One of my least favorite parts of training Cutting Horse Futurity Prospects was getting in the professionally fitted futurity sale long yearlings and early two-year olds. These horses have been mindlessly exercised extensively while being fitted. When you put them in a round pen or on a lunge line, they expect to be run around for 20 minutes or so, and then be washed, groomed, and put away. Their brains are turned Off. Unfortunately, this means that they are no longer looking for a release from the running. Regrettably, many people unknowingly incorporate similar methods in their “warm-up routine.” We all know someone who regularly runs their horse around for 20 minutes until they are lathered and tired, and then pronounce them “too tired to buck” and they are now “ready to ride.”

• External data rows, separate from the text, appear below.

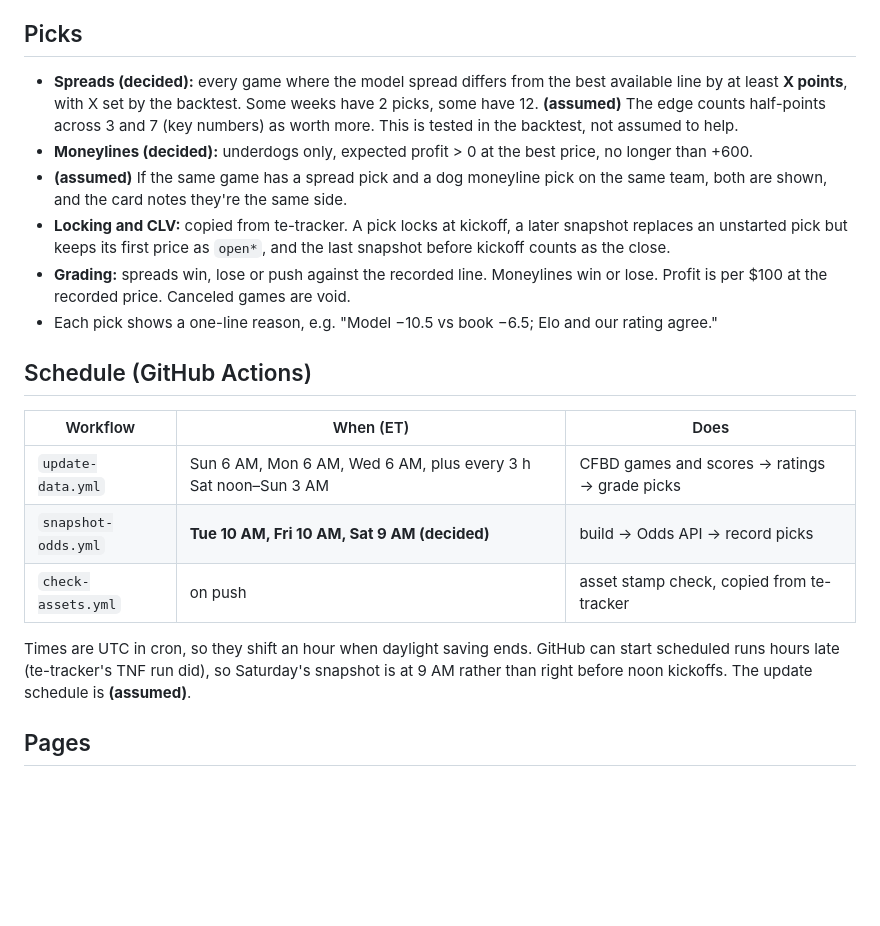
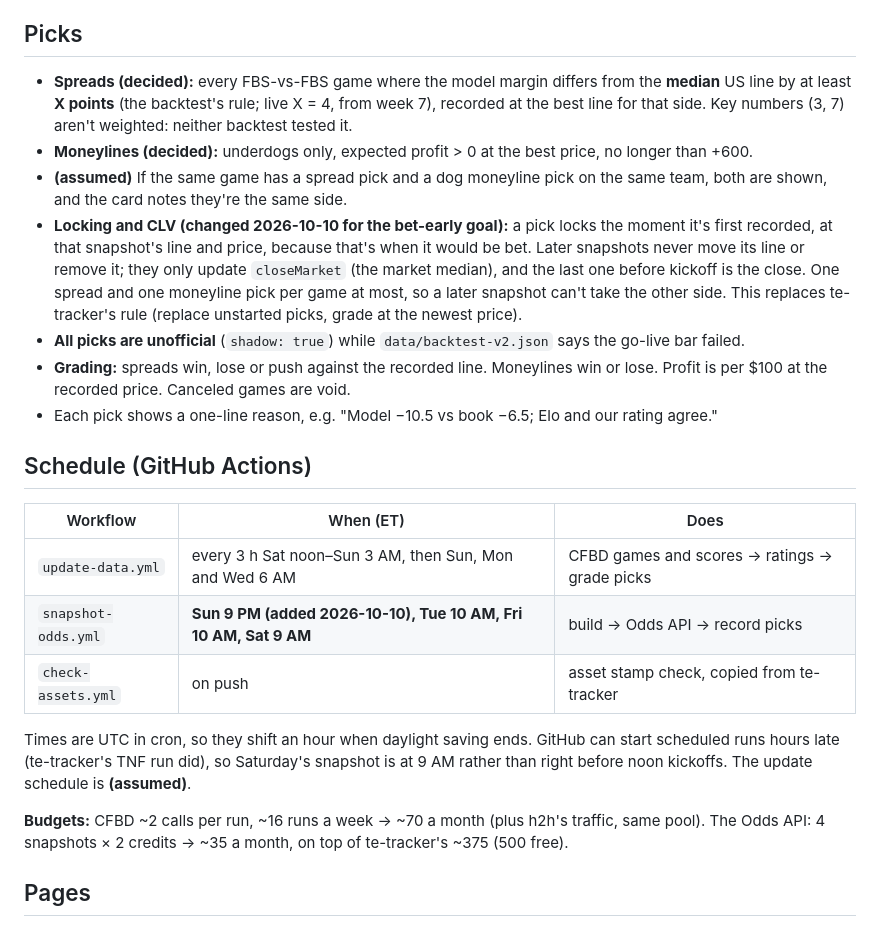
Before and after one commit to mattrudy13/cfb-picks, a Markdown page: SPEC.md, the part around the change. Rendered like a GitHub page; blank space fills up the shorter version.

Commit message:
docs(spec): record live pick locking and schedule
Co-Authored-By: Claude Opus 5.5 <noreply@anthropic.com>

```diff
--- a/SPEC.md
+++ b/SPEC.md
@@ -222,15 +222,18 @@ the final check. Adding that snapshot changes the decided schedule, so it waits
 
 ## Picks
 
-- **Spreads (decided):** every game where the model spread differs from the best available line by at
-  least **X points**, with X set by the backtest. Some weeks have 2 picks, some have 12. **(assumed)** The
-  edge counts half-points across 3 and 7 (key numbers) as worth more. This is tested in the backtest, not
-  assumed to help.
+- **Spreads (decided):** every FBS-vs-FBS game where the model margin differs from the **median** US line
+  by at least **X points** (the backtest's rule; live X = 4, from week 7), recorded at the best line for
+  that side. Key numbers (3, 7) aren't weighted: neither backtest tested it.
 - **Moneylines (decided):** underdogs only, expected profit > 0 at the best price, no longer than +600.
 - **(assumed)** If the same game has a spread pick and a dog moneyline pick on the same team, both are
   shown, and the card notes they're the same side.
-- **Locking and CLV:** copied from te-tracker. A pick locks at kickoff, a later snapshot replaces an
-  unstarted pick but keeps its first price as `open*`, and the last snapshot before kickoff counts as the close.
+- **Locking and CLV (changed 2026-10-10 for the bet-early goal):** a pick locks the moment it's first
+  recorded, at that snapshot's line and price, because that's when it would be bet. Later snapshots never
+  move its line or remove it; they only update `closeMarket` (the market median), and the last one before
+  kickoff is the close. One spread and one moneyline pick per game at most, so a later snapshot can't take
+  the other side. This replaces te-tracker's rule (replace unstarted picks, grade at the newest price).
+- **All picks are unofficial** (`shadow: true`) while `data/backtest-v2.json` says the go-live bar failed.
 - **Grading:** spreads win, lose or push against the recorded line. Moneylines win or lose. Profit is
   per $100 at the recorded price. Canceled games are void.
 - Each pick shows a one-line reason, e.g. "Model −10.5 vs book −6.5; Elo and our rating agree."
@@ -239,13 +242,16 @@ the final check. Adding that snapshot changes the decided schedule, so it waits
 
 | Workflow | When (ET) | Does |
 |---|---|---|
-| `update-data.yml` | Sun 6 AM, Mon 6 AM, Wed 6 AM, plus every 3 h Sat noon–Sun 3 AM | CFBD games and scores → ratings → grade picks |
-| `snapshot-odds.yml` | **Tue 10 AM, Fri 10 AM, Sat 9 AM (decided)** | build → Odds API → record picks |
+| `update-data.yml` | every 3 h Sat noon–Sun 3 AM, then Sun, Mon and Wed 6 AM | CFBD games and scores → ratings → grade picks |
+| `snapshot-odds.yml` | **Sun 9 PM (added 2026-10-10), Tue 10 AM, Fri 10 AM, Sat 9 AM** | build → Odds API → record picks |
 | `check-assets.yml` | on push | asset stamp check, copied from te-tracker |
 
 Times are UTC in cron, so they shift an hour when daylight saving ends. GitHub can start scheduled runs
 hours late (te-tracker's TNF run did), so Saturday's snapshot is at 9 AM rather than right before noon
 kickoffs. The update schedule is **(assumed)**.
+
+**Budgets:** CFBD ~2 calls per run, ~16 runs a week → ~70 a month (plus h2h's traffic, same pool).
+The Odds API: 4 snapshots × 2 credits → ~35 a month, on top of te-tracker's ~375 (500 free).
 
 ## Pages
 
```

In fact, because that animal is bored to tears, and well practiced at ignoring the handler, this animal is much more likely to get out of our control. If you took just a few minutes and worked on getting your horse’s attention. And getting them under control and waiting on you for the next signal. And getting them trying to follow your lead, you’d be far safer. After all, that lathered up horse will cool down and catch his breath in just a few minutes and his mind still won’t be with you…
So, remember, a well trained animal in a good frame of mind will try anything you ask. An animal who exhibits learned helplessness will try nothing you ask. I want them to learn that their actions and attitude dictate how hard they’ll have to work.
Work with me. Work very little.
Work against me, or for yourself. Work hard.
Make the Right Thing Easy, and the Wrong Thing Difficult.
Live Long and Prosper.